*WHAT YOU NEED TO DO*. Your answer must restate each entry below word for word, with no pictures in it.

*DATA FOR REVIEW*.
Start of Block
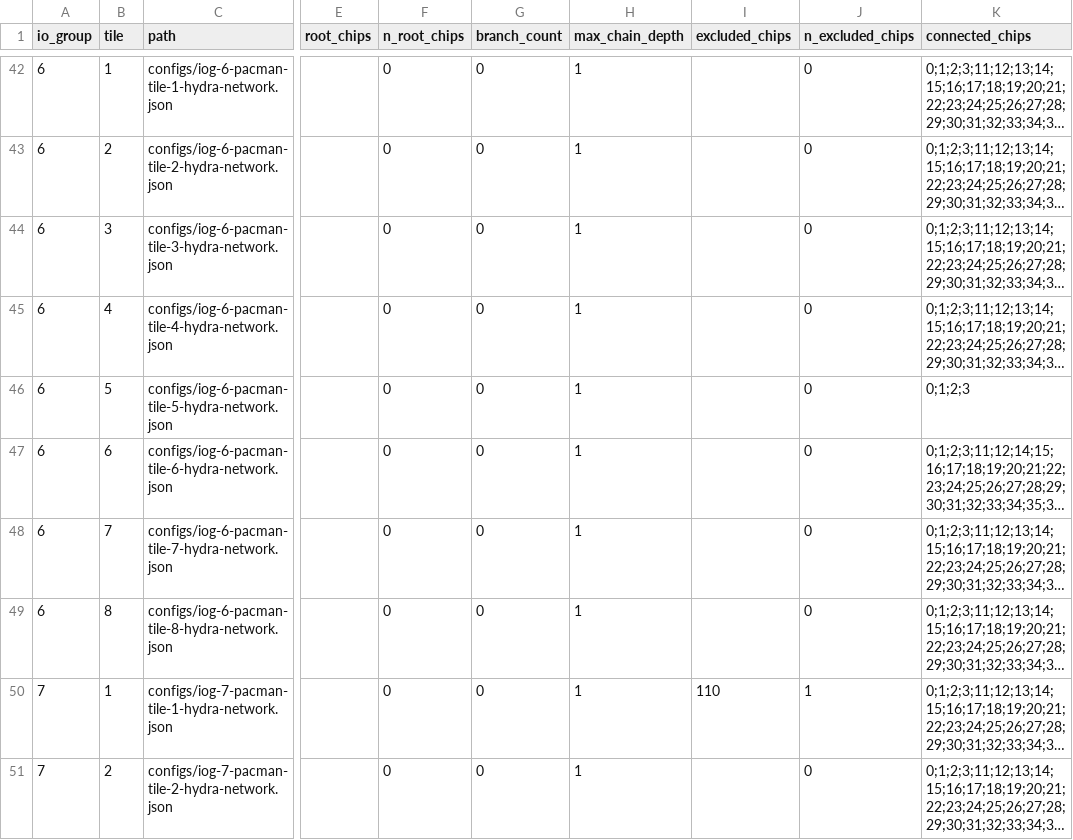
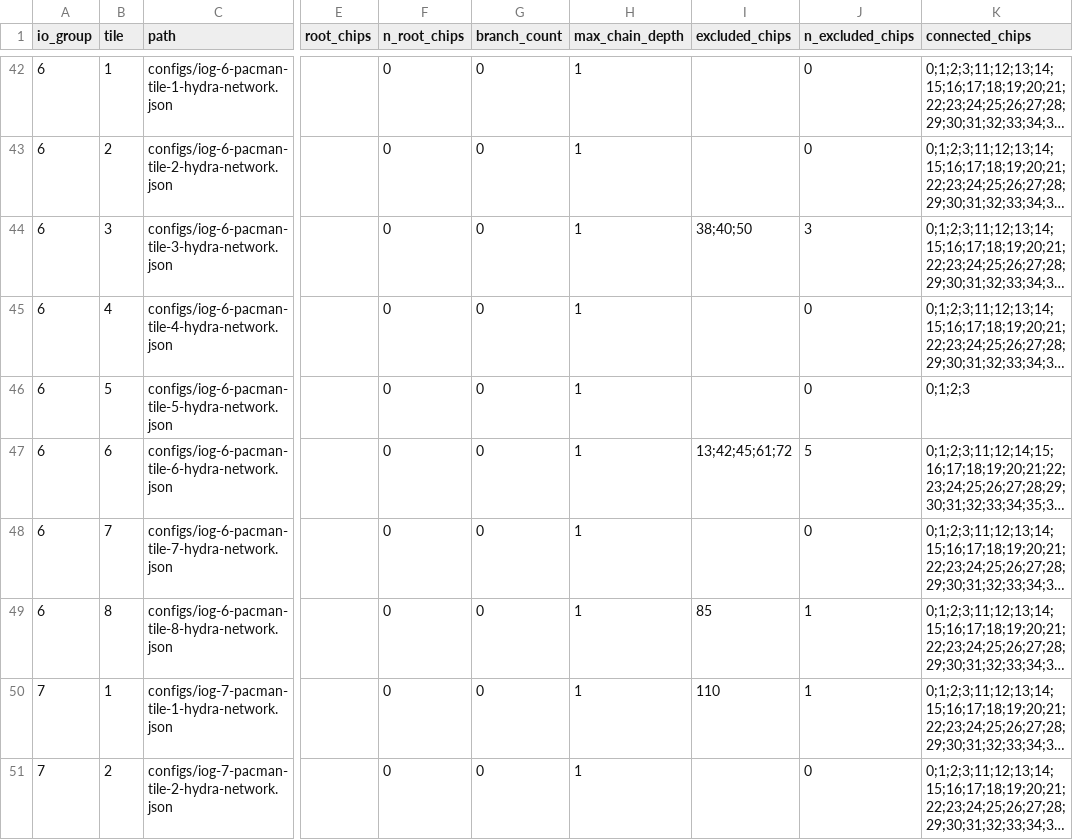
Before and after one commit to larpix/crs_daq, a CSV file: config_history/current/hydra_summary.csv, drawn as a sheet; only a part is shown, gaps mark what is left out; long unchanged cells end in …; the diff covers the shown part only; the diff names each change by its address in the sheet, - before the commit and + after, or states it on an @@ line.

```diff
--- a/config_history/current/hydra_summary.csv
+++ b/config_history/current/hydra_summary.csv
-I44 (excluded_chips): (empty)
+I44 (excluded_chips): 38;40;50
-J44 (n_excluded_chips): 0
+J44 (n_excluded_chips): 3
-I47 (excluded_chips): (empty)
+I47 (excluded_chips): 13;42;45;61;72
-J47 (n_excluded_chips): 0
+J47 (n_excluded_chips): 5
-I49 (excluded_chips): (empty)
+I49 (excluded_chips): 85
-J49 (n_excluded_chips): 0
+J49 (n_excluded_chips): 1
```
Also changed, not shown: 18 edited cells elsewhere in this file, config_history/current/run_config_summary.csv, 14 other files.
End of Block
*WRITTEN ANSWER*.
Before and after one commit to larpix/crs_daq, a CSV file: config_history/current/hydra_summary.csv, drawn as a sheet; only a part is shown, gaps mark what is left out; long unchanged cells end in …; the diff covers the shown part only; the diff names each change by its address in the sheet, - before the commit and + after, or states it on an @@ line.

```diff
--- a/config_history/current/hydra_summary.csv
+++ b/config_history/current/hydra_summary.csv
-I44 (excluded_chips): (empty)
+I44 (excluded_chips): 38;40;50
-J44 (n_excluded_chips): 0
+J44 (n_excluded_chips): 3
-I47 (excluded_chips): (empty)
+I47 (excluded_chips): 13;42;45;61;72
-J47 (n_excluded_chips): 0
+J47 (n_excluded_chips): 5
-I49 (excluded_chips): (empty)
+I49 (excluded_chips): 85
-J49 (n_excluded_chips): 0
+J49 (n_excluded_chips): 1
```
Also changed, not shown: 18 edited cells elsewhere in this file, config_history/current/run_config_summary.csv, 14 other files.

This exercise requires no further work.